The main market notched two new IPOs bagging £346.5m in total, with the numbers given a boost by the £291.5m July debut of CAB Payments in July. Across the first nine months of 2023, £953m has been raised in London, down from £1.1bn last year.
The figures underscore the troubles facing the public markets this year as markets remain shaken by soaring inflation and rising interest rates.
Global IPO numbers have slumped after Russia’s invasion of Ukraine roiled markets last year and brought a sharp end to the post-pandemic IPO boom of 2021.
However, in a statement on Tuesday EY’s IPO head Scott McCubbin said there were shoots of recovery beginning to appear in the market.
“Challenging market conditions, compounded by high inflation and rising interest rates, have meant IPO activity has continued to face obstacles,” he added.
“However, there are reasons to be positive – several companies which had delayed their IPOs earlier this year are now making plans to be ‘IPO ready’ for when headwinds ease.”
Hopes have begun to grow that the IPO window could swing back open after a number of high-profile floats including chipmaker Arm and the impending listing of sandalmaker Birkenstock.
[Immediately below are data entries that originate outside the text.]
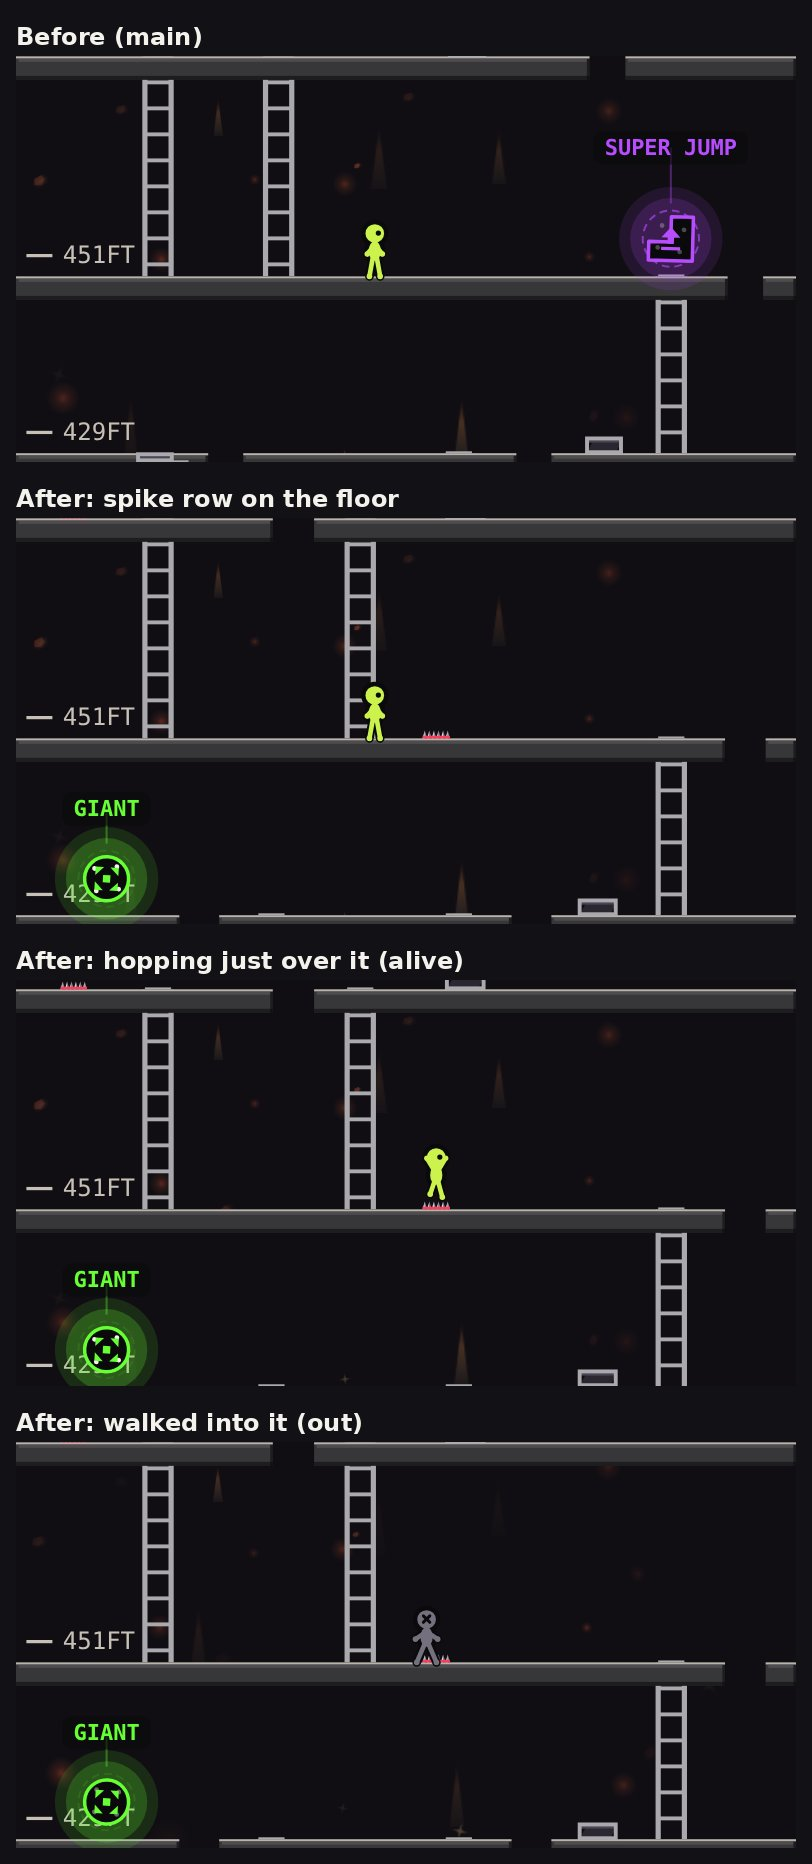
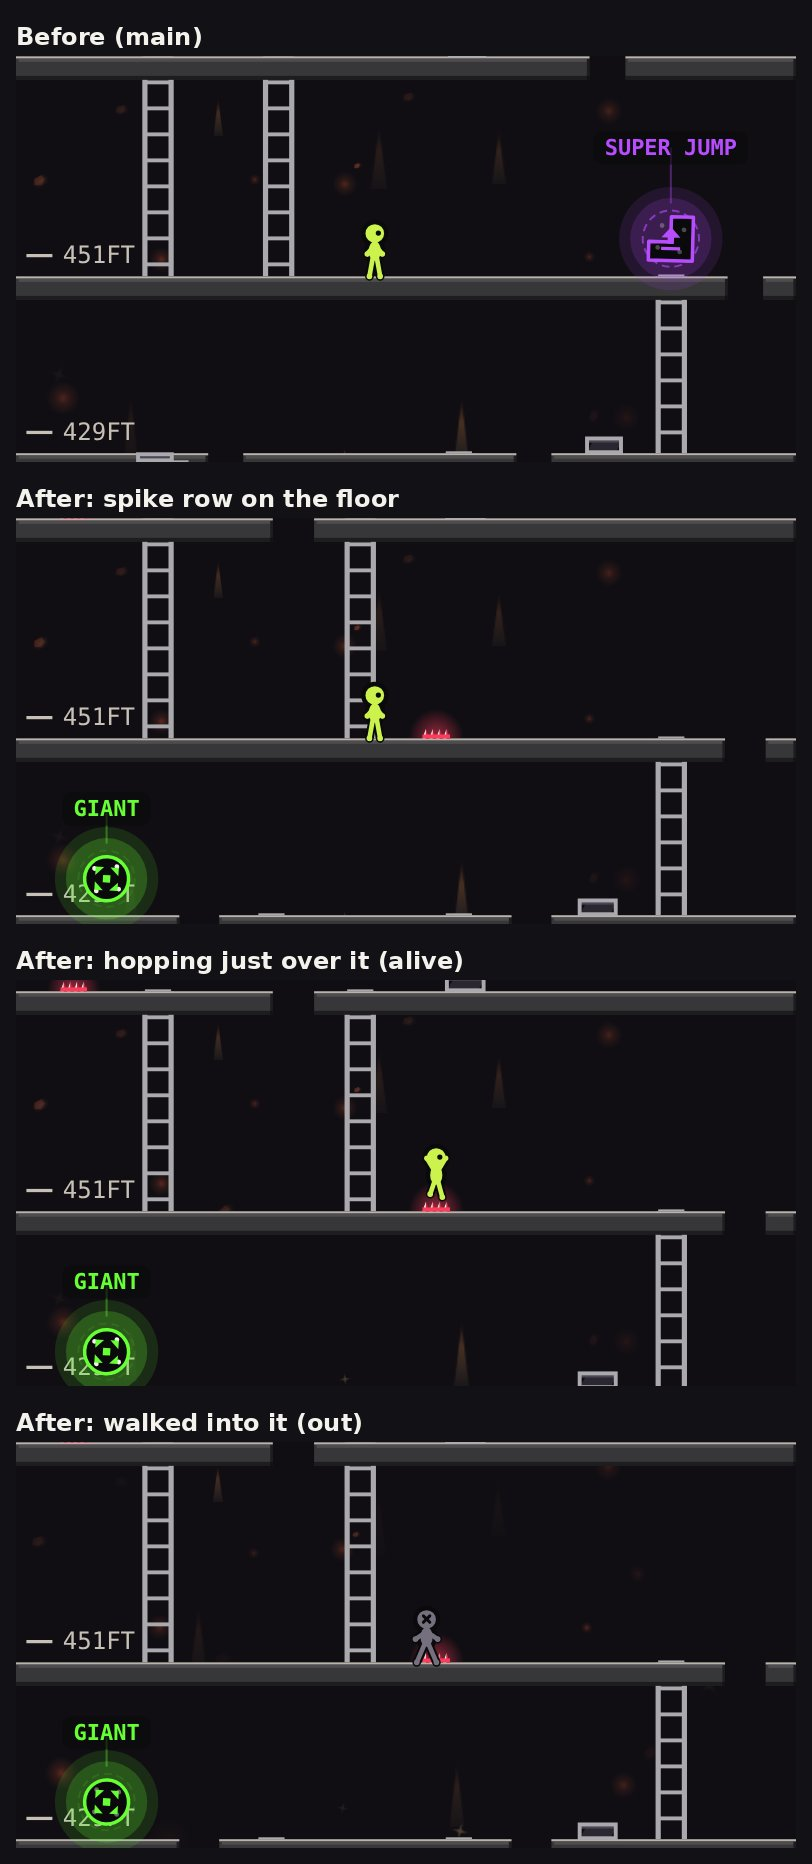
Make spikes easier to see
Leeran: the shorter spikes were hard to see. The deadly band goes from 1 m
to 1.25 m and the teeth still cover exactly that band, now white and red
with a soft red glow behind the row. A takeoff from 1.25 to 4.5 m before
the row still clears it at full run.

Claude-Session: https://claude.ai/code/session_01Vu3tQ3yZgtxqUyjYFNpL4r

diff --git a/app/src/components/Game/paintClimbFrame.ts b/app/src/components/Game/paintClimbFrame.ts
@@ -69,9 +69,10 @@ const CRATE_TOP = "#4a4656";
 const CRATE_FACE = "#3a3644";
 const LADDER = "#aaa9ad";
 /** Spikes: steel teeth on a danger-red base, unlike any crate or the lava. */
-const SPIKE_STEEL = "#e4e2ea";
-const SPIKE_SHADE = "#8f8c99";
+const SPIKE_STEEL = "#f4f2ec";
+const SPIKE_SHADE = "#c4213f";
 const SPIKE_DANGER = "#ff3b5c";
+const SPIKE_GLOW = "255, 59, 92";
 /** Climbing pose: hands sit this many climber units above the feet (shoulder 1.85 + 0.4). */
 const CLIMB_HAND_UNITS = 2.25;
 const OPPONENT_COLOR = "#6bb8ff"; // wayfinding blue — opponent in a duel
@@ -1021,7 +1022,7 @@ function drawObstacle(
 }
 
 /** Target tooth width (m); the row gets a whole number of teeth. */
-const SPIKE_TOOTH_M = 0.6;
+const SPIKE_TOOTH_M = 0.8;
 
 function drawSpikes(
   ctx: PaintCtx,
@@ -1043,7 +1044,20 @@ function drawSpikes(
   if (w <= 1) return;
   const teeth = Math.max(2, Math.round((s.x1 - s.x0 - 2 * SPIKE_INSET_M) / SPIKE_TOOTH_M));
   const tw = w / teeth;
-  const baseH = Math.max(1 * ui, pxPerM * 0.08);
+  const baseH = Math.max(1.5 * ui, pxPerM * 0.15);
+  // A faint red haze behind the row so it reads at a glance on a phone. It
+  // fades out well before the tips, so it never looks like part of the teeth.
+  const rx = w / 2 + 2 * tw;
+  const ry = (base - tip) * 3;
+  ctx.save();
+  ctx.translate(x0 + w / 2, base);
+  ctx.scale(1, ry / rx);
+  const glow = ctx.createRadialGradient(0, 0, 0, 0, 0, rx);
+  glow.addColorStop(0, `rgba(${SPIKE_GLOW}, 0.6)`);
+  glow.addColorStop(1, `rgba(${SPIKE_GLOW}, 0)`);
+  ctx.fillStyle = glow;
+  ctx.fillRect(-rx, -rx, 2 * rx, rx);
+  ctx.restore();
   for (let k = 0; k < teeth; k++) {
     const l = x0 + k * tw;
     // Lit left face, shaded right face, so each tooth reads as a point.

diff --git a/app/src/game/spikes.ts b/app/src/game/spikes.ts
@@ -36,7 +36,7 @@ import {
 } from "./towers";
 
 /** Height of the deadly band above the floor, in metres. */
-export const SPIKE_HEIGHT_M = 1;
+export const SPIKE_HEIGHT_M = 1.25;
 /** Row width at layout difficulty 0 and 1, before the seeded jitter. */
 export const SPIKE_WIDTH_M = { from: 3, to: 4.5 } as const;
 /** Seeded extra width, [0, this). */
Cash raised in North America, including Canada surged 159 per cent in 2023, raising $19.3bn in total. Global IPO numbers have declined sharply however. Cash raised globally fell 32 per cent year-on-year in the third quarterto $101.2bn.
“There is an uptick in activity in the US IPO market, which normally has a positive knock-on impact in other markets, so we anticipate a rebound in activity in 2024,” McCubbin added.
Ministers and London Stock Exchange officials have pushed through a number of reforms over the past three years in the hopes of reviving the appeal of the City. The London Stock Exchange has come under fire this year as a slew of firms ditch their London listings in favour of New York.
Julia Hoggett, London Stock Exchange chief, told City A.M. last month the bourse would fight for every listing.